In a chilly breeze under a warm sun, officials and onlookers gathered at the Palo Alto Battlefield National Historical Park Wednesday morning for the ceremonial groundbreaking of a project to extend Historic Battlefield Trail from Palo Alto nearly all the way to Los Fresnos to the north.
The Valley Baptist Legacy Foundation will pay the entire cost of the 1.8-mile extension. The short link connecting the extension to Los Fresnos will be paid for with funds from the Federal Highway Administration’s Transportation Alternatives Program.
The Battlefield Trail extension is the first of six catalyst projects in the vision for Caracara Trail (formerly the Active Plan), a 428-mile network of on-road, off-road and water trails that will eventually connect Brownsville and 10 other cities and towns in Cameron County. The network is named for the crested caracara, a type of falcon common to the region.
Before the start of the groundbreaking ceremony, Brownsville City Commissioner Rose M.Z. Gowen, who helped develop the network, described the plan as unique, bold and proactive.
“It is of course going to be very expensive, and that is not dissuading us, but rather motivating us to find grant dollars like these, thanks to the Legacy Foundation, who is paying for this segment,” she said.
Caracara Trails is one of just eight TrailNation projects in the United States under the Rails-to-Trails Conservancy, an organization dedicated to creating a nationwide network of trails from former rail lines, and connecting those corridors. The proposed West Rail Trail, along a former Union Pacific railroad line in Brownsville, is part of Caracara Trails, which was featured in RTC’s official magazine in 2017. The network has also been highlighted in the Austin Chronicle, Daily Beast and Texas Monthly.
In addition to Brownsville and Los Fresnos, the cities of Combes, Harlingen, Los Fresnos, Los Indios, Port Isabel, Rio Hondo, San Benito, South Padre Island, and the towns of Laguna Vista and Rancho Viejo, are partners in Caracara Trails and will eventually be linked via the network.
Gowen, an RTC board member, said the network will positively affect public health by providing residents with more opportunities to be active, and make the county a destination for active tourism.

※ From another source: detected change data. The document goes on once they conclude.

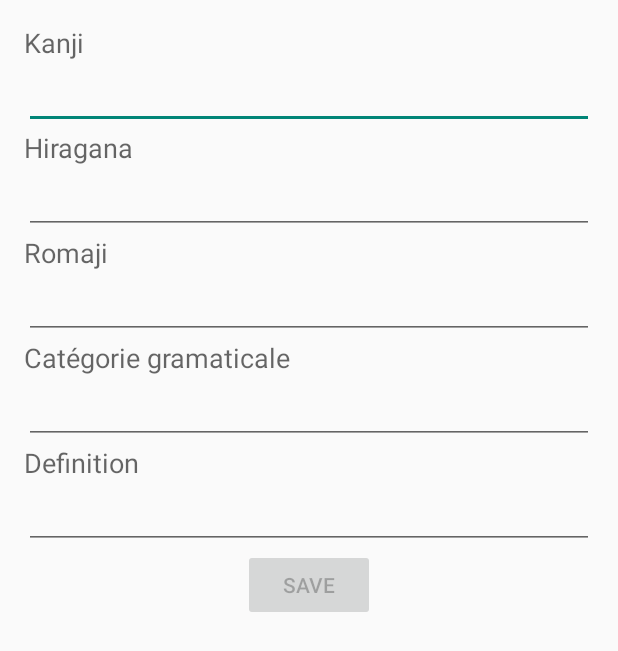
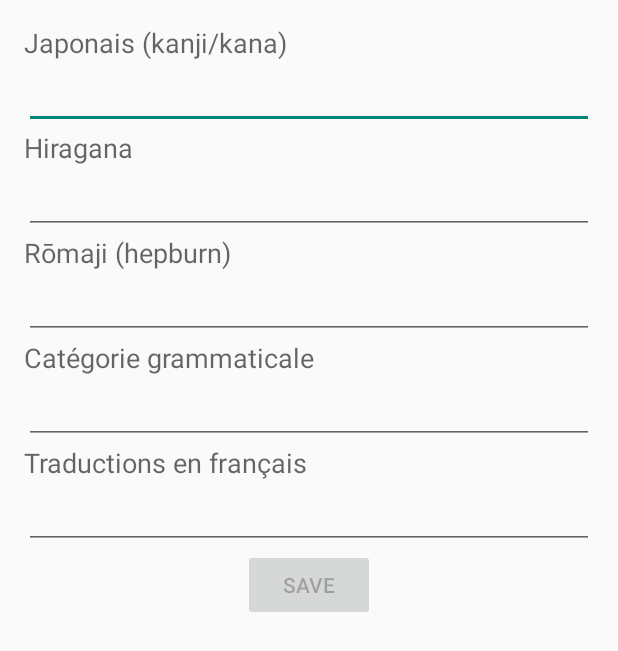
Before and after one commit to mangeot/shishito, an Android app: the layout activity_edit.xml on its own in the app's theme, with its tools: preview values and no code run, on a phone screen of 412 x 824 dp. Shown: the top 651 px of the screen. Run offline under Robolectric (Android 15) with nearby library versions, the phone set to English and light mode, and no system bars.

Commit message:
corrections sur le nom des champs d'édition

```diff
--- a/app/src/main/res/layout/activity_edit.xml
+++ b/app/src/main/res/layout/activity_edit.xml
@@ -19,7 +19,7 @@
             android:layout_width="wrap_content"
             android:layout_height="wrap_content"
             android:textAppearance="?android:attr/textAppearanceMedium"
-            android:text="Kanji"
+            android:text="Japonais (kanji/kana)"
             android:id="@+id/kanjiView" />
 
         <EditText
@@ -43,7 +43,7 @@
             android:layout_width="wrap_content"
             android:layout_height="wrap_content"
             android:textAppearance="?android:attr/textAppearanceMedium"
-            android:text="Romaji"
+            android:text="Rōmaji (hepburn)"
             android:id="@+id/romajiView" />
 
         <EditText
@@ -55,7 +55,7 @@
             android:layout_width="wrap_content"
             android:layout_height="wrap_content"
             android:textAppearance="?android:attr/textAppearanceMedium"
-            android:text="Catégorie gramaticale"
+            android:text="Catégorie grammaticale"
             android:id="@+id/gramView" />
 
         <EditText
@@ -67,7 +67,7 @@
             android:layout_width="wrap_content"
             android:layout_height="wrap_content"
             android:textAppearance="?android:attr/textAppearanceMedium"
-            android:text="Definition"
+            android:text="Traductions en français"
             android:id="@+id/textView" />
 
         <EditText
```
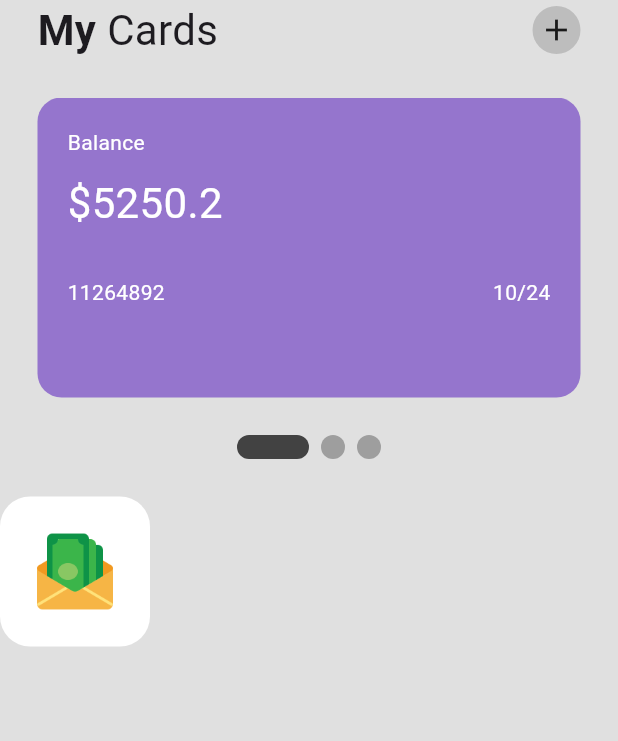
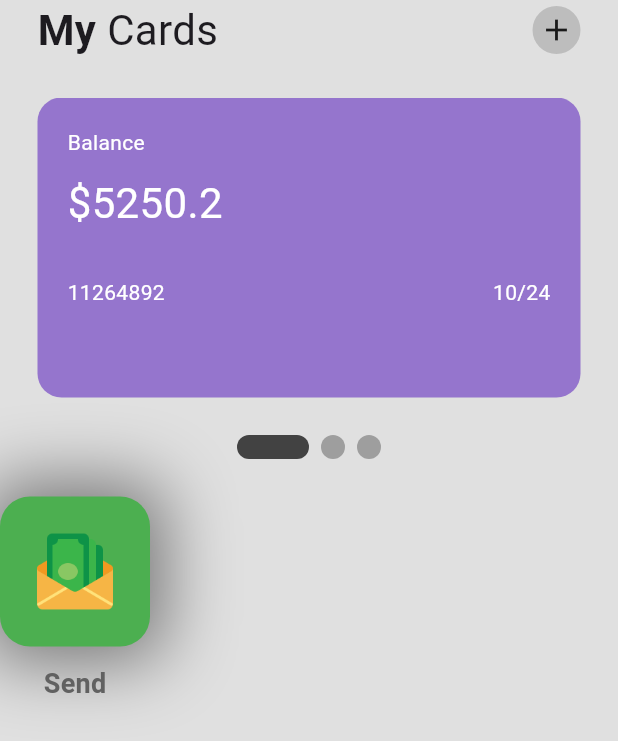
Before and after one commit to OrewaKimi/Flutter-Wallet-App-UI, a Flutter app: the screen it shows after launch, on a phone screen of 412 x 824 dp. Shown: the top 741 px of the screen. Run offline on Flutter 3.47's test engine with Material 3 defaults, Android fonts, the phone set to English and light mode, and no system bars; drawn by our look-alikes of smooth_page_indicator.

Commit message:
add shade, blur radius, and spread radius

```diff
--- a/lib/pages/home_page.dart
+++ b/lib/pages/home_page.dart
@@ -113,13 +113,31 @@ class _HomePageState extends State<HomePage> {
                   Container(
                 height: 100,
                 padding: EdgeInsets.all(20),
-                 decoration: BoxDecoration(color: Colors.white,
+                 decoration: BoxDecoration(color: Colors.green,
                  borderRadius: BorderRadius.circular(20),
+                 boxShadow: [
+                  BoxShadow(color: Colors.grey.shade600,
+                  blurRadius: 40,
+                  spreadRadius: 10,
+                 ),
+                 ],
                  ),
                 child: Center(
                   child: Image.asset('lib/icons/send-money.png'),
                 ),
               ),
+              SizedBox(
+                height: 12,
+              ),
+
+              Text(
+                'Send',
+                style: TextStyle(
+                  fontSize: 18,
+                  fontWeight: FontWeight.bold,
+                  color: Colors.grey[700],
+                ),
+                ),
                 ],
               )
             ],
```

“That means a new segment of tourist dollars that we’ve never seen before coming into Cameron County,” she said.
Gowen said active tourism is one of the fastest growing sectors of the national economy and generates millions of dollars in tourist revenue in some areas. She predicted Caracara Trails will be a big draw in part because of the Lower Rio Grande Valley’s natural, historical and cultural assets — not to mention the weather.

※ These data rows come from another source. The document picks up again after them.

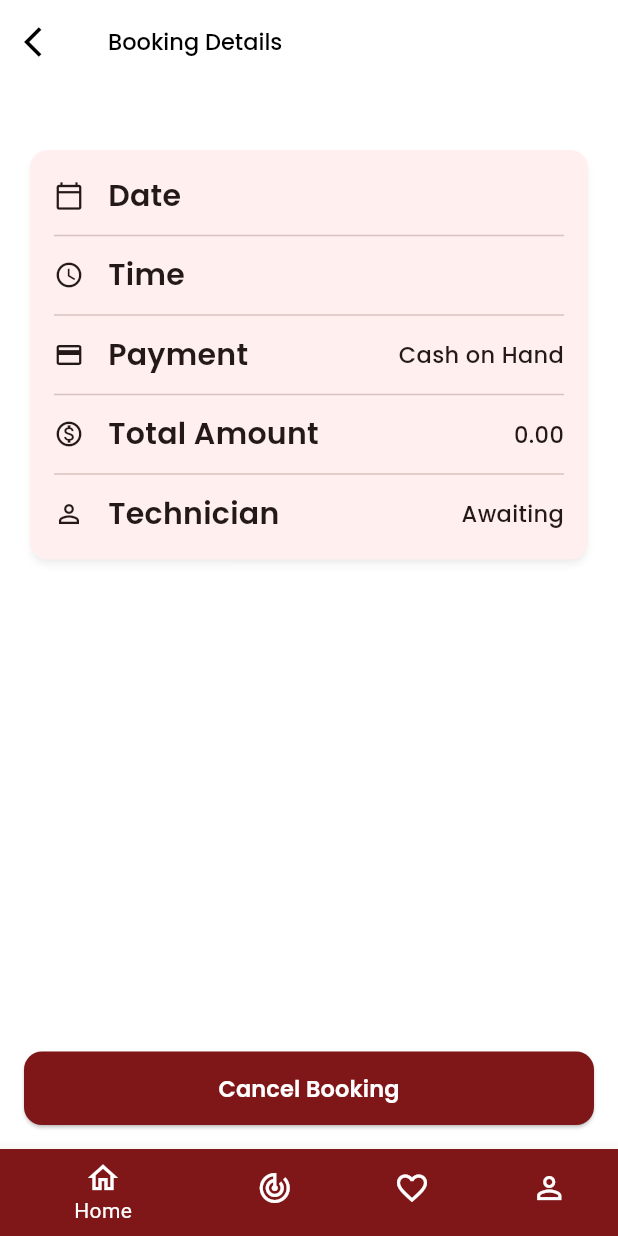
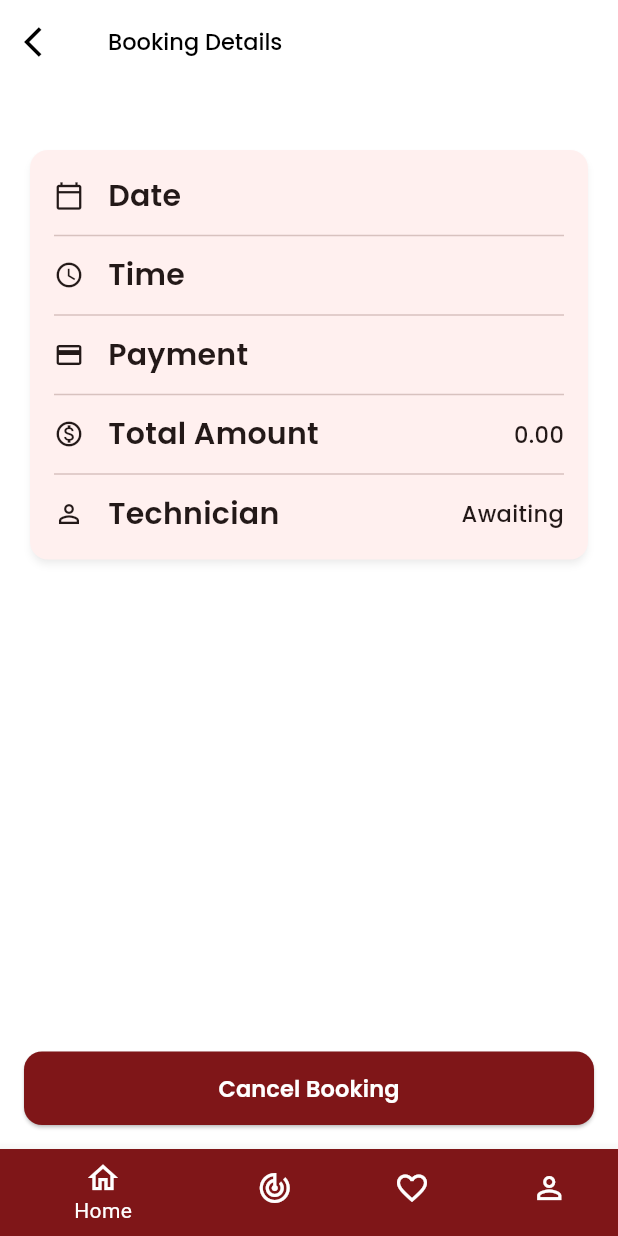
Before and after one commit to cljncrz/KINGSLEY-APP, a Flutter app: the ViewDetailsScreen screen opened directly with empty values, on a phone screen of 412 x 824 dp. Run offline on Flutter 3.47's test engine with Material 3 defaults, Android fonts, the phone set to English and light mode, and no system bars; our stand-ins replace cloud_firestore, firebase_auth, firebase_core, firebase_messaging, firebase_storage, flutter_dotenv and 10 more; missing offline and left inert: firebase_app_check; accounts and stored records are empty; generated files the repository leaves out were written again.

Commit message:
Gcash and PayMaya done just like Cash on hand the functions

```diff
--- a/lib/controllers/booking_controller.dart
+++ b/lib/controllers/booking_controller.dart
@@ -126,8 +126,8 @@ class BookingController extends GetxController {
 
       await _createBookingNotification(booking, customId);
 
-      // Create payment notification for cash payments
-      if (paymentMethod == 'Cash on Hand') {
+      // Create payment notification for all payment methods
+      if (paymentMethod != null) {
         await _createPaymentNotification(booking, customId);
       }
     } catch (e) {
--- a/lib/view/widgets/book_now_screen.dart
+++ b/lib/view/widgets/book_now_screen.dart
@@ -599,7 +599,6 @@ class _BookNowScreenState extends State<BookNowScreen> {
                     return;
                   }
 
-                  if (_selectedPaymentMethod == 'Cash on Hand') {
                   // In a real app, you would save the booking to a database here
                   // and trigger a notification for the user and admin.
                   final String formattedDate = DateFormat.yMMMMd().format(
@@ -630,9 +629,6 @@ class _BookNowScreenState extends State<BookNowScreen> {
                   );
                   // The item booked via "Book Now" is not added to the cart, so no need to clear cartController.cartItems.
                   Get.offAll(() => const BookingSuccessfulScreen());
-                  } else {
-                    // TODO: Implement other payment methods like GCash or PayMaya
-                  }
                 }
               },
               style: ElevatedButton.styleFrom(
--- a/lib/view/widgets/booking_view_details_screen.dart
+++ b/lib/view/widgets/booking_view_details_screen.dart
@@ -172,8 +172,11 @@ class ViewDetailsScreen extends StatelessWidget {
                     context,
                     icon: Icons.payment_outlined,
                     label: 'Payment',
-                    value: Text('Cash on Hand', style: AppTextStyle.bodySmall),
-                  ), // Example
+                    value: Text(
+                      booking.paymentMethod ?? 'Not Specified',
+                      style: AppTextStyle.bodySmall,
+                    ),
+                  ),
                   const Divider(height: 24),
                   _buildDetailRow(
                     context,
```
Also changed, not shown: lib/view/home/cart_screen.dart (+5 -5 lines). Lines whose indentation alone changed are shown as unchanged.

“We have never been identified as an active tourist destination, despite the fact that we have wonderful winters,” Gowen said. “We’re standing outside on a gorgeous day in late January. In other places you can’t even go outside your home.”
Belinda Reininger, regional dean for the University of Texas School of Public Health and a leader in creating the Active Plan/Caracara Trails, said research shows that people with access to trails are more likely to meet physical activity guidelines — enough to have an impact on health. Besides, being outdoors and surrounded by nature is good for mental health, she noted during the ceremony.
“This trail system is creating options for people across Cameron County,” Reininger said. “We’re coming together, we’re changing our culture, we’re changing our dynamics, we’re working together, we’re building action and we’re feeling empowered.”
She called the groundbreaking a momentous occasion and said UTSPH is happy to be part of the trail effort.
Liz Thorstensen, RTC vice president of rail development, said cooperation among the county’s communities, and public and private investment, are making Caracara Trails possible.
“We know that as the network continues to build out, it will be these kinds of amazing partnerships — of volunteers, advocates, planners, city leaders, the private sector, foundations — coming together to make this happen,” she said.
Los Fresnos City Manager Mark Milum said his city is a few months away from going out for bid on construction of a trail system that will encircle Los Fresnos using existing canal and drainage ditch easements. The Legacy Foundation is providing $500,000 for the project and the Texas Parks and Wildlife Department $200,000, he said.
“We’ve always wanted to be able to connect our residents with Brownsville, and with what Brownsville’s already done, our folks (will be able to) go from Los Fresnos all the way to downtown Brownsville on trails,” Milum said. “I can’t wait till we can do the same to San Benito and Harlingen, and then as well to the Island.
“Partnerships and relationships are what make things happen. Thanks to everyone here, because there’s so many players that made that happen. When we do that, we can change the world and make a difference.”